The Unnamed Fame

Reading Time: 4 minutes

Here’s an evocative short story by a young storyteller, Kabir. He penned this story, during a recent Creative Writing Workshop, conducted by our Editor-in-Chief, Arindam Roy, under the aggies of Arz Hai. A Different Truths exclusive.

I don’t remember whether it was Friday or Saturday but all I can recall was that it rained that day and that it rained so much that the puddles overflowed. The streets outside my house were filled with children playing all across splashing water. I was seeing them, the way they rejoiced, while I sat on my windowpane wearing a kurta with wet collars probably due to huge tears which were streaming from my shimmery eyes.
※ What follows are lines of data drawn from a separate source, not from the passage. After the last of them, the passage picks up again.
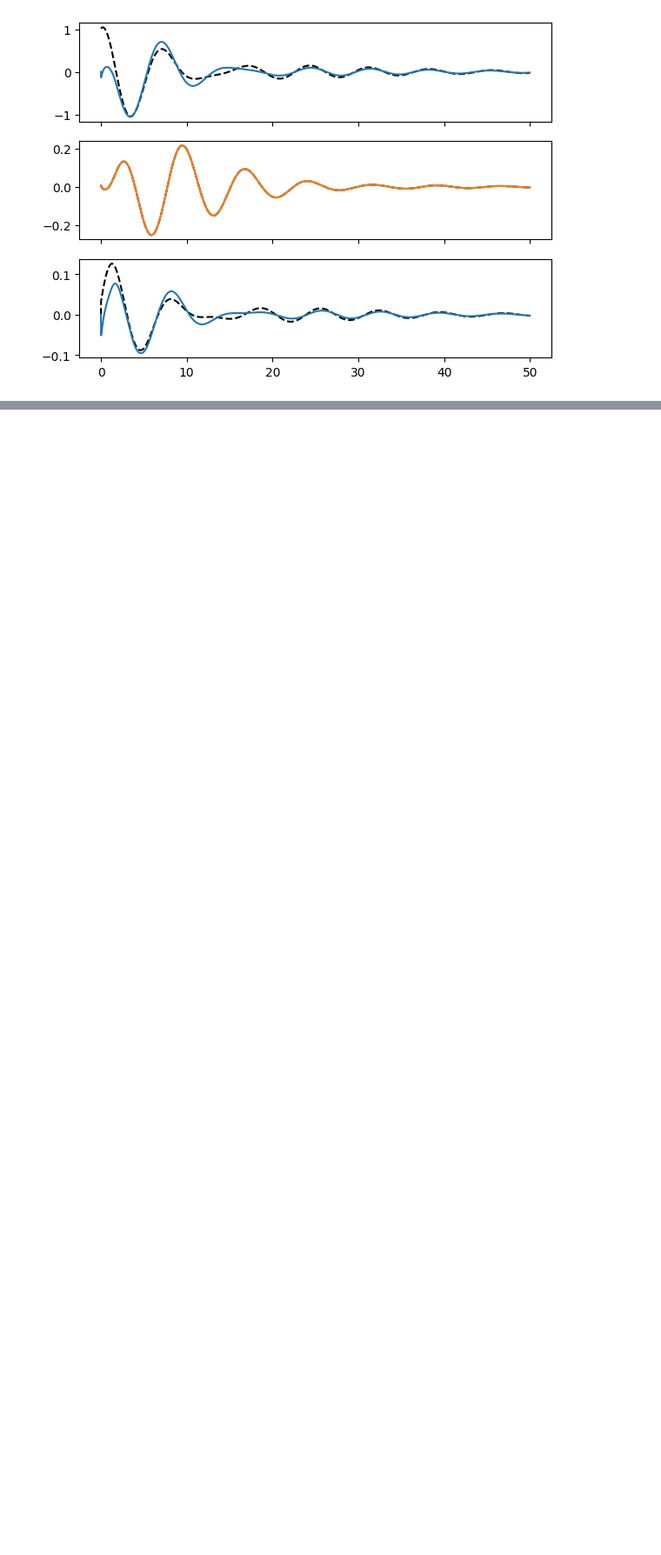
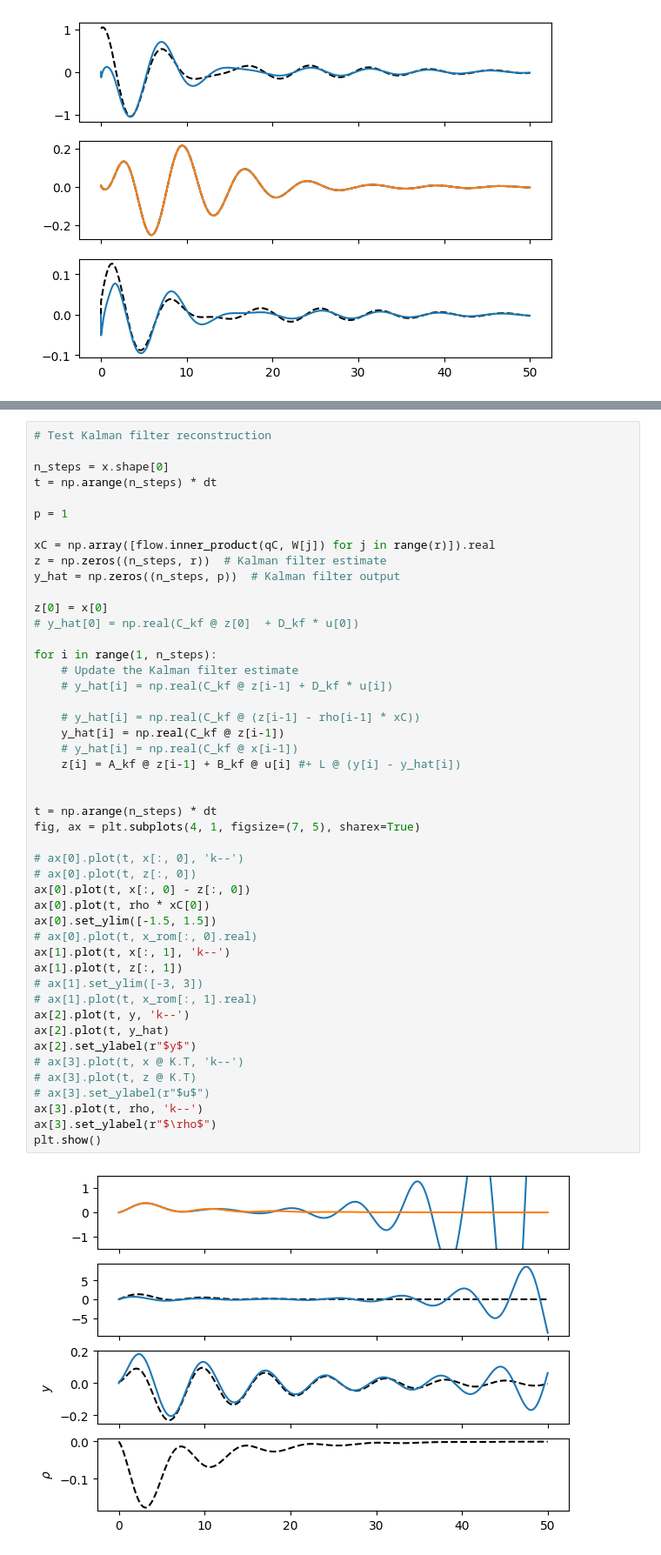
Before and after one commit to dynamicslab/hydrogym, a Jupyter notebook: examples/cylinder/model_reduction/bpod.ipynb, the cells around one changed output, grey strips where cells are left out. Shown at 87% size. Cells and saved outputs as stored; diff of their text form; blank space fills up the shorter version.

```diff
--- a/examples/cylinder/model_reduction/bpod.ipynb
+++ b/examples/cylinder/model_reduction/bpod.ipynb
@@ -709,0 +814,49 @@ plt.show()
+# %%
+# Test Kalman filter reconstruction
+
+n_steps = x.shape[0]
+t = np.arange(n_steps) * dt
+
+p = 1
+
+xC = np.array([flow.inner_product(qC, W[j]) for j in range(r)]).real
+z = np.zeros((n_steps, r))  # Kalman filter estimate
+y_hat = np.zeros((n_steps, p))  # Kalman filter output
+
+z[0] = x[0]
+# y_hat[0] = np.real(C_kf @ z[0]  + D_kf * u[0])
+
+for i in range(1, n_steps):
+    # Update the Kalman filter estimate
+    # y_hat[i] = np.real(C_kf @ z[i-1] + D_kf * u[i])
+
+    # y_hat[i] = np.real(C_kf @ (z[i-1] - rho[i-1] * xC))
+    y_hat[i] = np.real(C_kf @ z[i-1])
+    # y_hat[i] = np.real(C_kf @ x[i-1])
+    z[i] = A_kf @ z[i-1] + B_kf @ u[i] #+ L @ (y[i] - y_hat[i])
+
+
+t = np.arange(n_steps) * dt
+fig, ax = plt.subplots(4, 1, figsize=(7, 5), sharex=True)
+
+# ax[0].plot(t, x[:, 0], 'k--')
+# ax[0].plot(t, z[:, 0])
+ax[0].plot(t, x[:, 0] - z[:, 0])
+ax[0].plot(t, rho * xC[0])
+ax[0].set_ylim([-1.5, 1.5])
+# ax[0].plot(t, x_rom[:, 0].real)
+ax[1].plot(t, x[:, 1], 'k--')
+ax[1].plot(t, z[:, 1])
+# ax[1].set_ylim([-3, 3])
+# ax[1].plot(t, x_rom[:, 1].real)
+ax[2].plot(t, y, 'k--')
+ax[2].plot(t, y_hat)
+ax[2].set_ylabel(r"$y$")
+# ax[3].plot(t, x @ K.T, 'k--')
+# ax[3].plot(t, z @ K.T)
+# ax[3].set_ylabel(r"$u$")
+ax[3].plot(t, rho, 'k--')
+ax[3].set_ylabel(r"$\rho$")
+plt.show()
+# %% [output]
+[figure, added]
```
Also changed, not shown: parts of 5 cells of this notebook, 2 other files.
I could see the way my relatives ran here and there to help each other for the funeral that took place. I still remembered the way my mother gave her comfortable smile to me and I wished that I should have spent those moments with the thinking that it would be my last I still wasn’t able to see my parents, who lay motionless. And the way my uncle stuffed cotton into my father’s nose was unimaginable.

I shook and shivered every second realising that my parents were gone. It was such that I managed to stay in the dimly lit room, full of relatives who were crying and wailing dramatically. Suddenly eight to nine people came and my uncle announced, “The time is being wasted. I do think that it’s any use for us to keep the dead here. We should serve the deathbed now.”

The cries from my heart were violent. I couldn’t let my parents go! I wanted them to be proud of me one day when I would become someone with fame. But now, I was ready to give up all my desires, all my tantrums, just to live with my parents. That was not to be.

Time elapsed – several days had passed.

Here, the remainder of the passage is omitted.